--- Task goal ---
Write out the entries again exactly as they are given.

====== Input material ======

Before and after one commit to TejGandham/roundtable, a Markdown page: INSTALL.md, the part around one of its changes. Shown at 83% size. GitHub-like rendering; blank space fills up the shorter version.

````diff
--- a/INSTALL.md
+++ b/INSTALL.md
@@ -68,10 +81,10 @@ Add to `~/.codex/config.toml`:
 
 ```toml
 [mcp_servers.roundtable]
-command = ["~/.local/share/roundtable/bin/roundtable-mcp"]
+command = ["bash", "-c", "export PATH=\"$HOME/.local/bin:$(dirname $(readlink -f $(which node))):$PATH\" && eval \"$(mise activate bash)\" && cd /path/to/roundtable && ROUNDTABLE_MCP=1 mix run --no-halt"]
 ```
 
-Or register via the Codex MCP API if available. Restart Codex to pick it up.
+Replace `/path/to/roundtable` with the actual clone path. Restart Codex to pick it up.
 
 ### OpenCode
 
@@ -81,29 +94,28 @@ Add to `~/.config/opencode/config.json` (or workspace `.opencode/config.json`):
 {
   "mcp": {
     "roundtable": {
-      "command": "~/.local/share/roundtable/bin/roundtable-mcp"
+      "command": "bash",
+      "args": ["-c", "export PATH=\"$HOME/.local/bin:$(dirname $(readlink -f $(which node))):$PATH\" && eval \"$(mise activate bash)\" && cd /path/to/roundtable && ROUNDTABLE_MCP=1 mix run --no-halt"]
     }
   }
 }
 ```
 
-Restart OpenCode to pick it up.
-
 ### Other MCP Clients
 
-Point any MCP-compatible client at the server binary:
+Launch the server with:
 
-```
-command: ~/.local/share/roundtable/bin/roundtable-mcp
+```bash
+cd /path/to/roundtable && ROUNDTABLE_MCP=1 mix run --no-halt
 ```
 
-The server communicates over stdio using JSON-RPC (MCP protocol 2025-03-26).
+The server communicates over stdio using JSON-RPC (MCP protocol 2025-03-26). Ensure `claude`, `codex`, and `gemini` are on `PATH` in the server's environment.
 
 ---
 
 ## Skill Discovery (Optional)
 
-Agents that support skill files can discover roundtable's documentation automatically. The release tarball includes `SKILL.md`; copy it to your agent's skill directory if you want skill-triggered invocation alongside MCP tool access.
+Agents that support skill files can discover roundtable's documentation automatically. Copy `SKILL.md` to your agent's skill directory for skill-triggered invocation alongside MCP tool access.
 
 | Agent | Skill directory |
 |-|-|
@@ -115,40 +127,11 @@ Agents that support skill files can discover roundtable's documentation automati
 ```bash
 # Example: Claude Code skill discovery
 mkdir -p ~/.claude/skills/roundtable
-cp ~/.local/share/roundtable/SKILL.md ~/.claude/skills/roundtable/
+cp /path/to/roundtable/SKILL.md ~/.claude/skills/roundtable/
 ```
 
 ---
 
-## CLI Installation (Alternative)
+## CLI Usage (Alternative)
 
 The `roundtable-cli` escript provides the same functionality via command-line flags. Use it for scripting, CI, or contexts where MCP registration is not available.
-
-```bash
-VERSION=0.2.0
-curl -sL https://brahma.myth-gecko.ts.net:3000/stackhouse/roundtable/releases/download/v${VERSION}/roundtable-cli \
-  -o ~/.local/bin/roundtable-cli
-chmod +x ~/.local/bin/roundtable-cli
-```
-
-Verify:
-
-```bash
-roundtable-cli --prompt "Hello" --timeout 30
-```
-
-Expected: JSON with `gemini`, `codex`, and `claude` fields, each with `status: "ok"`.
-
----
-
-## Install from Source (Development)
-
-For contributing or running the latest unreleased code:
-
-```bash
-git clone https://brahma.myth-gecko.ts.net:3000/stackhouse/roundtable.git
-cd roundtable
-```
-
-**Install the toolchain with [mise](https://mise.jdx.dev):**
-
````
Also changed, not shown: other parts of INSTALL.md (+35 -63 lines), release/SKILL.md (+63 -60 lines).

======

--- Solution to the problem ---
Before and after one commit to TejGandham/roundtable, a Markdown page: INSTALL.md, the part around one of its changes. Shown at 83% size. GitHub-like rendering; blank space fills up the shorter version.

````diff
--- a/INSTALL.md
+++ b/INSTALL.md
@@ -68,10 +81,10 @@ Add to `~/.codex/config.toml`:
 
 ```toml
 [mcp_servers.roundtable]
-command = ["~/.local/share/roundtable/bin/roundtable-mcp"]
+command = ["bash", "-c", "export PATH=\"$HOME/.local/bin:$(dirname $(readlink -f $(which node))):$PATH\" && eval \"$(mise activate bash)\" && cd /path/to/roundtable && ROUNDTABLE_MCP=1 mix run --no-halt"]
 ```
 
-Or register via the Codex MCP API if available. Restart Codex to pick it up.
+Replace `/path/to/roundtable` with the actual clone path. Restart Codex to pick it up.
 
 ### OpenCode
 
@@ -81,29 +94,28 @@ Add to `~/.config/opencode/config.json` (or workspace `.opencode/config.json`):
 {
   "mcp": {
     "roundtable": {
-      "command": "~/.local/share/roundtable/bin/roundtable-mcp"
+      "command": "bash",
+      "args": ["-c", "export PATH=\"$HOME/.local/bin:$(dirname $(readlink -f $(which node))):$PATH\" && eval \"$(mise activate bash)\" && cd /path/to/roundtable && ROUNDTABLE_MCP=1 mix run --no-halt"]
     }
   }
 }
 ```
 
-Restart OpenCode to pick it up.
-
 ### Other MCP Clients
 
-Point any MCP-compatible client at the server binary:
+Launch the server with:
 
-```
-command: ~/.local/share/roundtable/bin/roundtable-mcp
+```bash
+cd /path/to/roundtable && ROUNDTABLE_MCP=1 mix run --no-halt
 ```
 
-The server communicates over stdio using JSON-RPC (MCP protocol 2025-03-26).
+The server communicates over stdio using JSON-RPC (MCP protocol 2025-03-26). Ensure `claude`, `codex`, and `gemini` are on `PATH` in the server's environment.
 
 ---
 
 ## Skill Discovery (Optional)
 
-Agents that support skill files can discover roundtable's documentation automatically. The release tarball includes `SKILL.md`; copy it to your agent's skill directory if you want skill-triggered invocation alongside MCP tool access.
+Agents that support skill files can discover roundtable's documentation automatically. Copy `SKILL.md` to your agent's skill directory for skill-triggered invocation alongside MCP tool access.
 
 | Agent | Skill directory |
 |-|-|
@@ -115,40 +127,11 @@ Agents that support skill files can discover roundtable's documentation automati
 ```bash
 # Example: Claude Code skill discovery
 mkdir -p ~/.claude/skills/roundtable
-cp ~/.local/share/roundtable/SKILL.md ~/.claude/skills/roundtable/
+cp /path/to/roundtable/SKILL.md ~/.claude/skills/roundtable/
 ```
 
 ---
 
-## CLI Installation (Alternative)
+## CLI Usage (Alternative)
 
 The `roundtable-cli` escript provides the same functionality via command-line flags. Use it for scripting, CI, or contexts where MCP registration is not available.
-
-```bash
-VERSION=0.2.0
-curl -sL https://brahma.myth-gecko.ts.net:3000/stackhouse/roundtable/releases/download/v${VERSION}/roundtable-cli \
-  -o ~/.local/bin/roundtable-cli
-chmod +x ~/.local/bin/roundtable-cli
-```
-
-Verify:
-
-```bash
-roundtable-cli --prompt "Hello" --timeout 30
-```
-
-Expected: JSON with `gemini`, `codex`, and `claude` fields, each with `status: "ok"`.
-
----
-
-## Install from Source (Development)
-
-For contributing or running the latest unreleased code:
-
-```bash
-git clone https://brahma.myth-gecko.ts.net:3000/stackhouse/roundtable.git
-cd roundtable
-```
-
-**Install the toolchain with [mise](https://mise.jdx.dev):**
-
````
Also changed, not shown: other parts of INSTALL.md (+35 -63 lines), release/SKILL.md (+63 -60 lines).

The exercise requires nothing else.